As I am about to head back to Minnesota for another visit, I was heartened by the news that the Minnesota Orchestra, after a 15 month long labor conflict, is set to play again, to break its long silence. It’s about time!
The length of the conflict, as I wrote in an earlier posting on this blog, was not the Minnesota way of doing business, a state that prides itself in problem solving and pragmatism — “the state that works.” But there are no winners, as Doug Grow correctly writes on MinnPost, after yesterday’s announcement of a three-year agreement, and, he continues, we won’t know for months, maybe years, if the damage done from the 474-day lockout of the Orchestra’s members can be repaired.
Yes, there are many question marks, the biggest one being whether the prominent Finnish director Osmo Vänskä, who resigned in frustration during the lockout, will return. He masterminded the Minnesota Orchestra’s stellar reputation, but without him, what? His return is not part of the deal, so we will have to wait and see, but he is clearly needed.

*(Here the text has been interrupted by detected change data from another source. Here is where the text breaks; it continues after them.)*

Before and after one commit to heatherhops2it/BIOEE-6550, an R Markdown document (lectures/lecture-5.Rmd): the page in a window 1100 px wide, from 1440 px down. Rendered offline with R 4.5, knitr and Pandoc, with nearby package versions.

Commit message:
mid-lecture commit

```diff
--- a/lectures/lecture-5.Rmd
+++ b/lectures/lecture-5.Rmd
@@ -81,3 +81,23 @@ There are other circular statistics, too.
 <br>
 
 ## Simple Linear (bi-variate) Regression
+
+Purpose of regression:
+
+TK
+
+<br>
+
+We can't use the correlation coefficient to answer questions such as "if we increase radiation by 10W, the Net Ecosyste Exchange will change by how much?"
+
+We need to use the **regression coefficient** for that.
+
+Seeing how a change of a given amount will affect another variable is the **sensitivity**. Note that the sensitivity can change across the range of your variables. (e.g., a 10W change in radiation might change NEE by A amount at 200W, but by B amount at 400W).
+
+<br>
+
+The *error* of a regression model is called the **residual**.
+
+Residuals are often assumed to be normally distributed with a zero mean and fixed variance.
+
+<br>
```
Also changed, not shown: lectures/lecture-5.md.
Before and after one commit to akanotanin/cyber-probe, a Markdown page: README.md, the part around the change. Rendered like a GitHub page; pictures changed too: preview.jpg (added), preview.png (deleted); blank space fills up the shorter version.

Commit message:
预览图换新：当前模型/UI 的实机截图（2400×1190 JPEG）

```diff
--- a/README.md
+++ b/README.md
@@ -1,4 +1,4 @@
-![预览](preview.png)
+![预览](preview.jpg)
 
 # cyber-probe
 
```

The renovated Orchestra Hall, where the orchestra has never played, stands ready to receive the musicians as they go back to work on February 1 after the longest symphonic orchestra work stoppage in American history. But will the public that this conflict has so badly failed show up? That’s another major question mark in this dark chapter for culture and music and labor relations in the state of Minnesota.